The growing complexity facing software developers manifests in several ways. One source of the growing complexity is the increase in the amount of code that exists in designs. The larger the amount of code within a system, the more there are opportunities for unintended resource dependencies that affect the performance and correct operation of the overall system. Using a modular design approach is a technique to manage some of this complexity, but modular design works to abstract the resource usage within a module and does not directly affect how to manage the memory and timing resources that the modules share with each other by virtue of executing on the same processor.

Another source of growing complexity is “path-finding” implementations of new functions and algorithms because many algorithms and approaches for solving a problem are first implemented as software. New algorithms undergo an evolution as the assumptions in the specification and coding implementation of the algorithms operate under wider range of operating conditions.
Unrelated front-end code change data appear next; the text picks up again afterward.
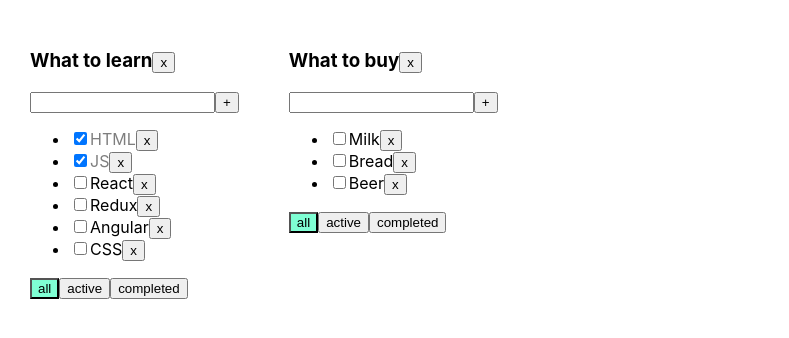
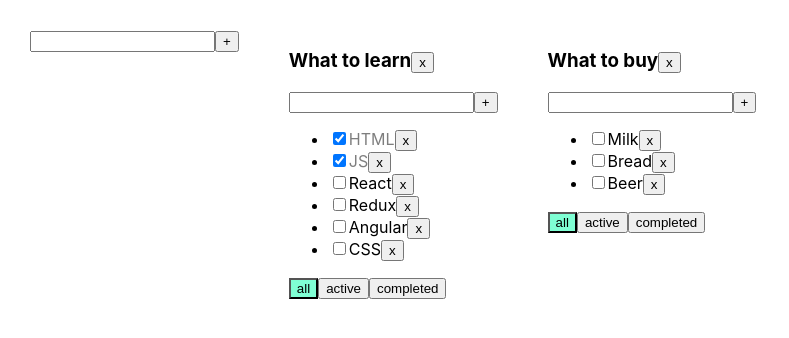
Before and after one commit to DyatlovIvan/todoList, a React (Create React App) app: page / in a window 1280 px wide. Shown: the top 338 px of the page, without its empty margins (0-789 px from the left). Built offline with nearby package versions, Linux system fonts and the light colour scheme.

Commit message:
nwe functionality: update todolist and tasks

```diff
--- a/src/App.tsx
+++ b/src/App.tsx
@@ -2,11 +2,13 @@ import React, {useState} from 'react';
 import {v1} from 'uuid';
 import './App.css';
 import {TaskType, TodoList} from "./todoList";
+import {AddItemForm} from "./components/AddItemForm";
+import {log} from "util";
 
 
 export type FilterValuesType = 'all' | 'completed' | 'active';
 
-type TasksType = {[key:string]:Array<TaskType>}
+type TasksType = { [key: string]: Array<TaskType> }
 
 type todoLists = {
     id: string
@@ -33,37 +35,53 @@ export function App() {
             {id: v1(), title: 'CSS', isDone: false}
 
         ],
-        [todoListId2]:[
+        [todoListId2]: [
             {id: v1(), title: 'Milk', isDone: false},
             {id: v1(), title: 'Bread', isDone: false},
             {id: v1(), title: 'Beer', isDone: false},
         ]
     })
 
-    const removeTaskList = (todoListID:string)=>{
-        setTodoLists(todoLists.filter(el=>el.id!==todoListID));
+    const AddNewTaskHandler = (title: string) => {
+        console.log(title)
+        const NewTaskListID = v1()
+        setTodoLists([{id: NewTaskListID, title: title, filter: 'all'}, ...todoLists])
+        setTasks({[NewTaskListID]: [], ...tasks})
+    }
+
+    const removeTaskList = (todoListID: string) => {
+        setTodoLists(todoLists.filter(el => el.id !== todoListID));
         delete tasks[todoListID];
         setTasks({...tasks})
     }
 
-    function removeTask(todoListID:string, id: string) {
-        setTasks({...tasks,[todoListID]:tasks[todoListID].filter(f=>f.id!==id)})
+    function removeTask(todoListID: string, id: string) {
+        setTasks({...tasks, [todoListID]: tasks[todoListID].filter(f => f.id !== id)})
     }
 
-    function addNewTask(todoListID:string, title: string) {
-        setTasks({...tasks,[todoListID]:[ {id: v1(), title: title, isDone: true},...tasks[todoListID]]})
+    function addNewTask(todoListID: string, title: string) {
+        setTasks({...tasks, [todoListID]: [{id: v1(), title: title, isDone: false}, ...tasks[todoListID]]})
     }
 
-    function changeSelectTask(todoListID:string, id: string, isDone: boolean) {
-      setTasks({...tasks,[todoListID]:tasks[todoListID].map(m=>m.id === id? {...m,isDone:isDone}:m)})
+    const updateTodoList = (todoListID:string, title:string)=>{
+        setTodoLists(todoLists.map(m=>m.id===todoListID?{...m,title:title}:m))
     }
 
-    function changeFilter(todoListID:string, value: FilterValuesType) {
-        setTodoLists(todoLists.map(el=>el.id===todoListID?{...el,filter: value}:el))
+    const updateTask = (todoListID: string, id: string, title: string) => {
+        setTasks({...tasks, [todoListID]: tasks[todoListID].map(m => m.id === id ? {...m, title: title} : m)})
+    }
+
+    function changeSelectTask(todoListID: string, id: string, isDone: boolean) {
+        setTasks({...tasks, [todoListID]: tasks[todoListID].map(m => m.id === id ? {...m, isDone: isDone} : m)})
+    }
+
+    function changeFilter(todoListID: string, value: FilterValuesType) {
+        setTodoLists(todoLists.map(el => el.id === todoListID ? {...el, filter: value} : el))
     }
 
     return (
         <div className="App">
+            <AddItemForm callBack={(title) => AddNewTaskHandler(title)}/>
             {todoLists.map(el => {
 
                     let tasksForTodoList = tasks[el.id];
@@ -84,14 +102,15 @@ export function App() {
                             addNewTask={addNewTask}
                             changeSelectTask={changeSelectTask}
                             filter={el.filter}
-                            removeTaskList = {removeTaskList}
+                            removeTaskList={removeTaskList}
+                            updateTask={updateTask}
+                            updateTodoList={updateTodoList}
                         />
                     )
                 }
             )
             }
 
-
         </div>
     );
 }
--- /dev/null
+++ b/src/components/AddItemForm.tsx
@@ -0,0 +1,47 @@
+import style from "../todoList.module.css";
+import React, {ChangeEvent, KeyboardEvent, useState} from "react";
+
+type AddItemFormType = {
+    callBack: (title: string) => void
+}
+
+export const AddItemForm = (props: AddItemFormType) => {
+    const [newTaskTitle, setNewTaskTitle] = useState('')
+    const [error, setError] = useState<string | null>(null)
+
+    const onChangeTitleHandler = (e: ChangeEvent<HTMLInputElement>) => {
+        setError(null);
+        setNewTaskTitle(e.currentTarget.value)
+    }
+
+    const onKeyPressTitleHandler = (e: KeyboardEvent<HTMLInputElement>) => {
+        if (e.key === "Enter") {
+            props.callBack(newTaskTitle);
+            setNewTaskTitle('');
+        }
+    }
+
+    const onClickTitleHandler = () => {
+        if (newTaskTitle.trim() === '') {
+            setError('Error')
+            return
+        }
+
+        props.callBack(newTaskTitle);
+        setNewTaskTitle('');
+    }
+    return (
+        <div>
+
+            <input value={newTaskTitle}
+                   onChange={onChangeTitleHandler}
+                   onKeyPress={onKeyPressTitleHandler}
+                   className={error ? style.error : ''}
+            />
+            <button onClick={onClickTitleHandler}>+</button>
+            {error && <div className={style.errorMessage}>{error}</div>}
+
+        </div>
+
+    )
+}
--- /dev/null
+++ b/src/components/EditableSpan.tsx
@@ -0,0 +1,29 @@
+import style from "../todoList.module.css";
+import React, {ChangeEvent, useState} from "react";
+
+
+type EditableSpanType = {
+    title: string
+    isDone?: boolean
+    callBack: (title: string) => void
+}
+export const EditableSpan = ({title, isDone, callBack, ...props}: EditableSpanType) => {
+    const [edit, setEdit] = useState<boolean>(false)
+    let [newTitle, setNewTitle] = useState(title)
+
+    const onChangeHandler = (e: ChangeEvent<HTMLInputElement>) => {
+        setNewTitle(e.currentTarget.value)
+    }
+
+    const editTrue = () => setEdit(true)
+    const editFalse = () => {
+        setEdit(false)
+        callBack(newTitle.trim())
+    }
+    return (
+        edit ?
+            <input value={newTitle} onChange={onChangeHandler} className={isDone ? style.isDone : ''} onBlur={editFalse}
+                   autoFocus/> :
+            <span onDoubleClick={editTrue} className={isDone ? style.isDone : ''}>{title}</span>
+    )
+}
--- a/src/todoList.tsx
+++ b/src/todoList.tsx
@@ -1,8 +1,8 @@
-import React, { ChangeEvent, KeyboardEvent, useState } from 'react';
-import { FilterValuesType } from "./App";
+import React, {ChangeEvent, KeyboardEvent, useState} from 'react';
+import {FilterValuesType} from "./App";
 import style from './todoList.module.css'
-import {Button} from "./components/Button";
-import {ImputWithButton} from "./components/ImputWithButton";
+import {AddItemForm} from "./components/AddItemForm";
+import {EditableSpan} from "./components/EditableSpan";
 
 
 type propsType = {
@@ -15,6 +15,8 @@ type propsType = {
     changeSelectTask: (todoListID: string, id: string, isDone: boolean) => void
     filter: FilterValuesType
     removeTaskList: (todoListID: string) => void
+    updateTask: (todoListID: string, id: string, title: string) => void
+    updateTodoList:(todoListID:string, title:string)=>void
 }
 
 export type TaskType = {
@@ -23,34 +25,15 @@ export type TaskType = {
 
 export const TodoList = (props: propsType) => {
 
-    // const [newTaskTitle, setNewTaskTitle] = useState('')
-    // const [error, setError] = useState<string | null>(null)
-
-    // const onChangeTitleHandler = (e: ChangeEvent<HTMLInputElement>) => {
-    //     setError(null);
-    //     setNewTaskTitle(e.currentTarget.value)
-    // }
-    // const onKeyPressTitleHandler = (e: KeyboardEvent<HTMLInputElement>) => {
-    //     if (e.key === "Enter") {
-    //         props.addNewTask(props.todoListID, newTaskTitle);
-    //         setNewTaskTitle('');
-    //     }
-    // }
-    // const onClickTitleHandler = () => {
-    //     if (newTaskTitle.trim() === '') {
-    //         setError('Error')
-    //         return
-    //     }
-    //     props.addNewTask(props.todoListID, newTaskTitle);
-    //     setNewTaskTitle('');
-    // }
 
     const onClickFilterHandler = (value: FilterValuesType) => props.changeFilter(props.todoListID, value);
     // const onAllFilterHandler = () => props.changeFilter(props.todoListID, 'all');
     // const onActiveFilterHandler = () => props.changeFilter(props.todoListID,'active' );
     // const onCompletedFilterHandler = () => props.changeFilter(props.todoListID, 'completed');
 
-
+    const AddTaskHandler = (title: string) => {
+        props.addNewTask(props.todoListID, title)
+    }
     const onClickRemoveTask = (ID: string) => props.removeTask(props.todoListID, ID);
 
     const onChangeSelectHandler = (tId: string, e: ChangeEvent<HTMLInputElement>) => {
@@ -60,56 +43,67 @@ export const TodoList = (props: propsType) => {
     const onClickRemoveTaskList = () => {
         props.removeTaskList(props.todoListID)
     }
+    const updateTask = (id: string, newTitle: string) => {
+        props.updateTask(props.todoListID, id, newTitle)
+    }
+    const updateTodoListHandler = (newTitle:string) =>{
+        props.updateTodoList(props.todoListID,newTitle)
+    }
 
     const mappingTasks = props.task.map(t => {
 
         return (
             <li>
-                <input type="checkbox" onChange={(e) => onChangeSelectHandler(t.id, e)} checked={t.isDone} />
-                <span className={t.isDone === true ? style.isDone : ''}>{t.title}</span>
-                <Button CallBack={()=>onClickRemoveTask(t.id)} name={'x'}/>
+                <input type="checkbox" onChange={(e) => onChangeSelectHandler(t.id, e)} checked={t.isDone}/>
+                <EditableSpan title={t.title} isDone={t.isDone} callBack={(newTitle) => updateTask(t.id, newTitle)}/>
+
+                <button onClick={() => onClickRemoveTask(t.id)}>x</button>
             </li>)
     })
 
     return (
         <div>
             <h3>
-                {props.title}
-                {/*<button onClick={onClickRemoveTaskList}>x</button>*/}
-                <Button CallBack={onClickRemoveTaskList} name={'x'}/>
+                <EditableSpan title={props.title} callBack={(newTitle)=>updateTodoListHandler(newTitle)}/>
+                <button onClick={onClickRemoveTaskList}>x</button>
+
             </h3>
-            <div>
-                {/*<input value={newTaskTitle}*/}
-                {/*    onChange={onChangeTitleHandler}*/}
-                {/*    onKeyPress={onKeyPressTitleHandler}*/}
-                {/*    className={error ? style.error : ''}*/}
-                {/*/>*/}
-                {/*<button onClick={onClickTitleHandler}>+</button>*/}
-                {/*{error && <div className={style.errorMessage}>{error}</div>}*/}
 
-                <ImputWithButton addNewTask = {props.addNewTask}
-                                 todoListID = {props.todoListID}/>
+            <AddItemForm callBack={(title) => AddTaskHandler(title)}/>
+            {/*<div>*/}
+            {/*    <input value={newTaskTitle}*/}
+            {/*        onChange={onChangeTitleHandler}*/}
+            {/*        onKeyPress={onKeyPressTitleHandler}*/}
+            {/*        className={error ? style.error : ''}*/}
+            {/*    />*/}
+            {/*    <button onClick={onClickTitleHandler}>+</button>*/}
+            {/*    {error && <div className={style.errorMessage}>{error}</div>}*/}
 
-            </div>
+            {/*  */}
+
+            {/*</div>*/}
             <ul>
 
                 {mappingTasks}
 
             </ul>
             <div>
-                {/* <button className={props.filter === 'all' ? style.activeFilter : ''}
-                        onClick={() => {onClickFilterHandler('all')}}>all
+                <button className={props.filter === 'all' ? style.activeFilter : ''}
+                        onClick={() => {
+                            onClickFilterHandler('all')
+                        }}>all
                 </button>
                 <button className={props.filter === 'active' ? style.activeFilter : ''}
-                        onClick={() => {onClickFilterHandler('active')}}>active
+                        onClick={() => {
+                            onClickFilterHandler('active')
+                        }}>active
                 </button>
                 <button className={props.filter === 'completed' ? style.activeFilter : ''}
-                        onClick={() => {onClickFilterHandler('completed')}}>completed
-                </button> */}
+                        onClick={() => {
+                            onClickFilterHandler('completed')
+                        }}>completed
+                </button>
 
-                <Button CallBack = {()=>onClickFilterHandler('all')} name = {'all'} style ={props.filter === 'all' ? style.activeFilter : ''}/>
-                <Button CallBack = {()=>onClickFilterHandler('active')} name = {'active'} style ={props.filter === 'active' ? style.activeFilter : ''}/>
-                <Button CallBack = {()=>onClickFilterHandler('completed')} name = {'completed'} style ={props.filter === 'completed' ? style.activeFilter : ''}/>
             </div>
         </div>
 
```
Lines whose indentation alone changed are shown as unchanged.
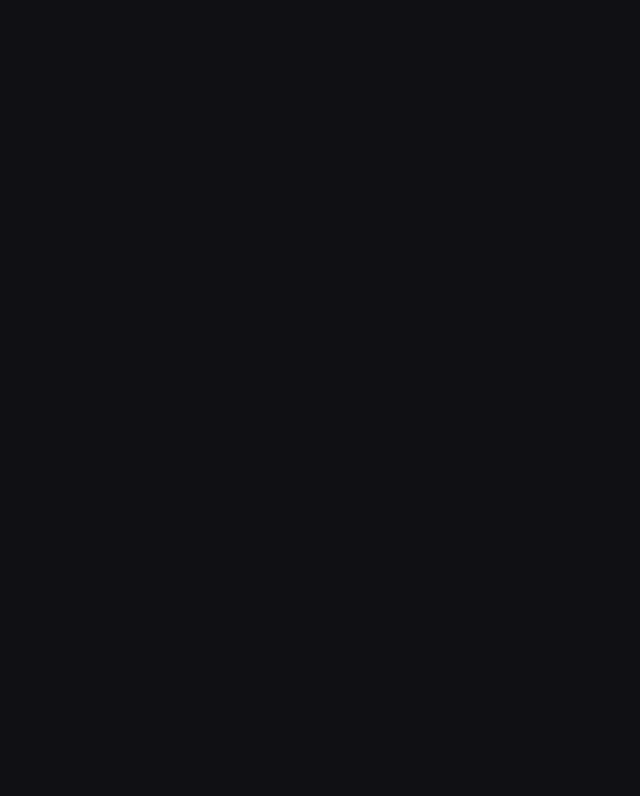
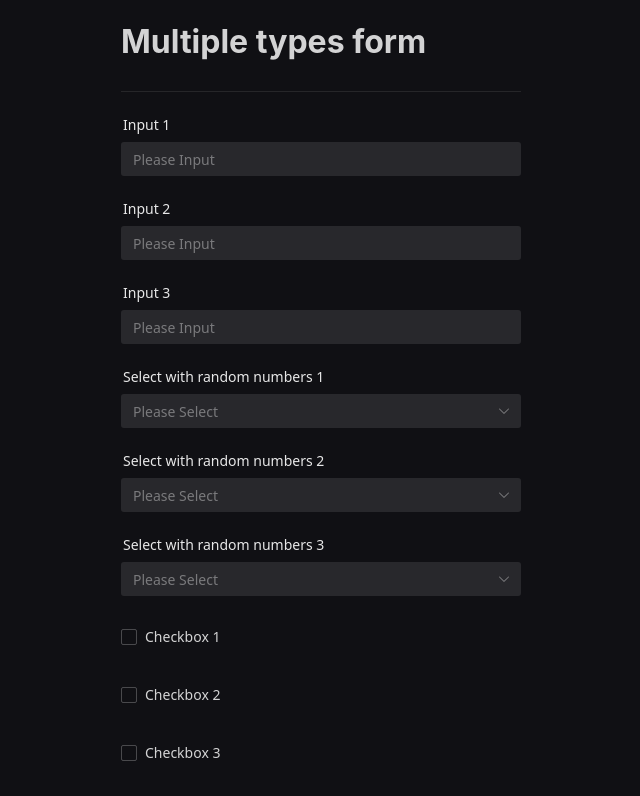
Before and after one commit to dazeGG/form-generator, a Vue app: page /multiple-types in a window 1280 px wide. Before the commit this address had no page. Shown: the top 796 px of the page, without its empty margins (319-959 px from the left). Built offline with nearby package versions, Linux system fonts and the light colour scheme.

Commit message:
added multiple types form

```diff
--- /dev/null
+++ b/src/components/Forms/MultipleTypesForm.vue
@@ -0,0 +1,77 @@
+<template>
+	<Form v-model:model="data" :items="formItems" @clear="clearData" @save="saveData" />
+</template>
+
+<script setup lang="ts">
+import { useForm } from '@/composables'
+
+import Form from '@/components/base/Form.vue'
+
+import type { FormItem } from '@/types/form'
+
+const emptyData: Record<string, any> = {
+	input1: null,
+	input2: null,
+	input3: null,
+	select1: null,
+	select2: null,
+	select3: null,
+	checkbox1: false,
+	checkbox2: false,
+	checkbox3: false,
+	textarea1: null,
+	textarea2: null,
+	textarea3: null,
+}
+
+const { data, clearData, saveData } = useForm('multiple-types', emptyData)
+
+const generateInput = (i: number): FormItem => ({
+	type: 'input',
+	label: `Input ${i}`,
+	key: `input${i}`,
+	props: {
+		clearable: true,
+	},
+})
+
+const generateSelect = (i: number): FormItem => ({
+	type: 'select',
+	label: `Select with random numbers ${i}`,
+	key: `select${i}`,
+	options: Array(10).fill(0).map(() => {
+		const randomNumber = Math.floor(Math.random() * (999 - 100 + 1)) + 100
+		return { label: randomNumber.toString(), value: randomNumber }
+	}),
+	props: {
+		clearable: true,
+	},
+})
+
+const generateCheckbox = (i: number): FormItem => ({
+	type: 'checkbox',
+	label: `Checkbox ${i}`,
+	key: `checkbox${i}`,
+})
+
+const generateTextarea = (i: number): FormItem => ({
+	type: 'textarea',
+	label: `Textarea ${i}`,
+	key: `textarea${i}`,
+})
+
+const formItems: FormItem[] = [
+	generateInput(1),
+	generateInput(2),
+	generateInput(3),
+	generateSelect(1),
+	generateSelect(2),
+	generateSelect(3),
+	generateCheckbox(1),
+	generateCheckbox(2),
+	generateCheckbox(3),
+	generateTextarea(1),
+	generateTextarea(2),
+	generateTextarea(3),
+]
+</script>
--- a/src/components/Forms/UserInfoForm.vue
+++ b/src/components/Forms/UserInfoForm.vue
@@ -11,7 +11,7 @@ import type { FormItem } from '@/types/form'
 
 const emptyData: Record<string, any> = { name: null, age: null, info: null }
 
-const { data, clearData, saveData } = useForm('product', emptyData)
+const { data, clearData, saveData } = useForm('user', emptyData)
 
 const formItems: FormItem[] = [
 	{
--- a/src/router/index.ts
+++ b/src/router/index.ts
@@ -16,6 +16,11 @@ const routes = [
 		name: 'product',
 		component: () => import('@/views/Product.vue'),
 	},
+	{
+		path: '/multiple-types',
+		name: 'multipleTypes',
+		component: () => import('@/views/MultipleTypes.vue'),
+	},
 ]
 
 const router = createRouter({
--- a/src/views/Home.vue
+++ b/src/views/Home.vue
@@ -41,6 +41,13 @@ const formLinks: { text: string; type: Type; to: RouteLocationRaw }[] = [
 			name: 'product',
 		},
 	},
+	{
+		text: 'Multiple types form',
+		type: 'warning',
+		to: {
+			name: 'multipleTypes',
+		},
+	},
 ]
 
 const routeTo = (to: RouteLocationRaw): void => {
--- /dev/null
+++ b/src/views/MultipleTypes.vue
@@ -0,0 +1,10 @@
+<template>
+	<Page title="Multiple types form">
+		<MultipleTypesForm />
+	</Page>
+</template>
+
+<script setup lang="ts">
+import Page from '@/components/base/Page.vue'
+import MultipleTypesForm from '@/components/Forms/MultipleTypesForm.vue'
+</script>
```
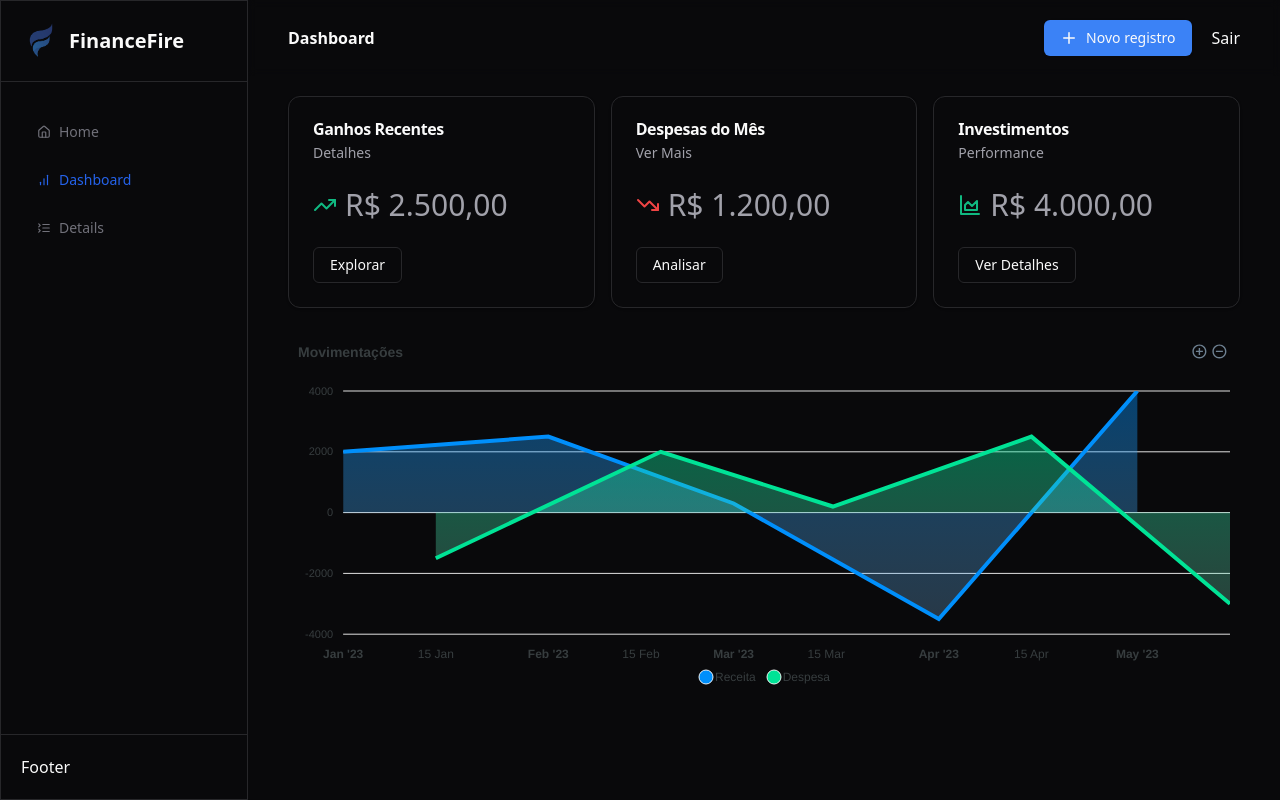
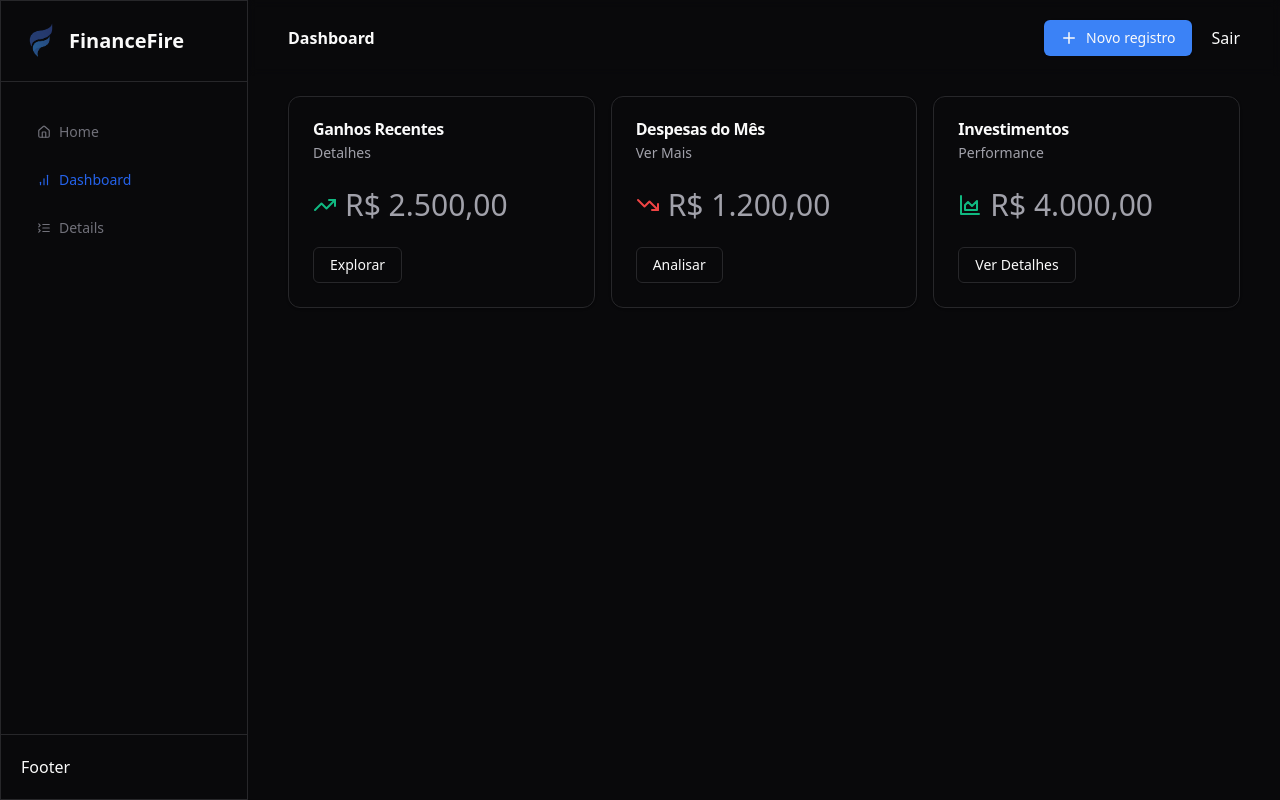
Before and after one commit to KARAUJO1003/finance-fire, a Next.js app: page /pages/dashboard in a window 1280 px wide. Built offline with nearby package versions, Linux system fonts and the light colour scheme.

Commit message:
Update page.tsx

```diff
--- a/src/app/pages/dashboard/page.tsx
+++ b/src/app/pages/dashboard/page.tsx
@@ -28,7 +28,7 @@ export default function Dashboard() {
           cardbutton="Ver Detalhes"
         />
       </div>
-      <ApexChart />
+      {/* <ApexChart /> */}
     </div>
   )
 }
```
It is not until the implementation of those algorithms matures, by being used across a wide enough range of operating conditions, that it makes sense to implement hardened and optimized versions using coprocessors, accelerators, and specialized logic blocks.

According to many conversations I have had over the years, the software in most embedded designs consumes more than half of the development budget; this ratio holds true even for “pure” hardware products such as microcontrollers and microprocessors. Consider that no company releases contemporary processor architectures anymore without also providing significant software assets that include tools, intellectual property, and bundled software. The bundled software is necessary to ease the learning curve for developers to use the new processors and to get their designs to market in a reasonable amount of time.

The software ecosystem taxonomy will map all types of software tools including assembler/compilers, debuggers, profilers, static and dynamic analyzers, as well as design exploration and optimization tools to a set of assumptions that may abstract to a small set of sweet spots. It is my hope that applying such a taxonomy will make it easier to understand how different software development tools overlap and complement each other, and how to evolve the capabilities of each tool to improve the productivity of developers. I think we are close to the point of diminishing returns of making compilation and debugging faster; rather, we need more tools that understand system level constructs and support more exploration – otherwise the continuously growing complexity of new designs will negatively impact the productivity of embedded software developers in an increasingly meaningful manner.

Please contact me if you would like to contribute any ideas on how to describe the assumptions and optimization goals behind each type of software development tool.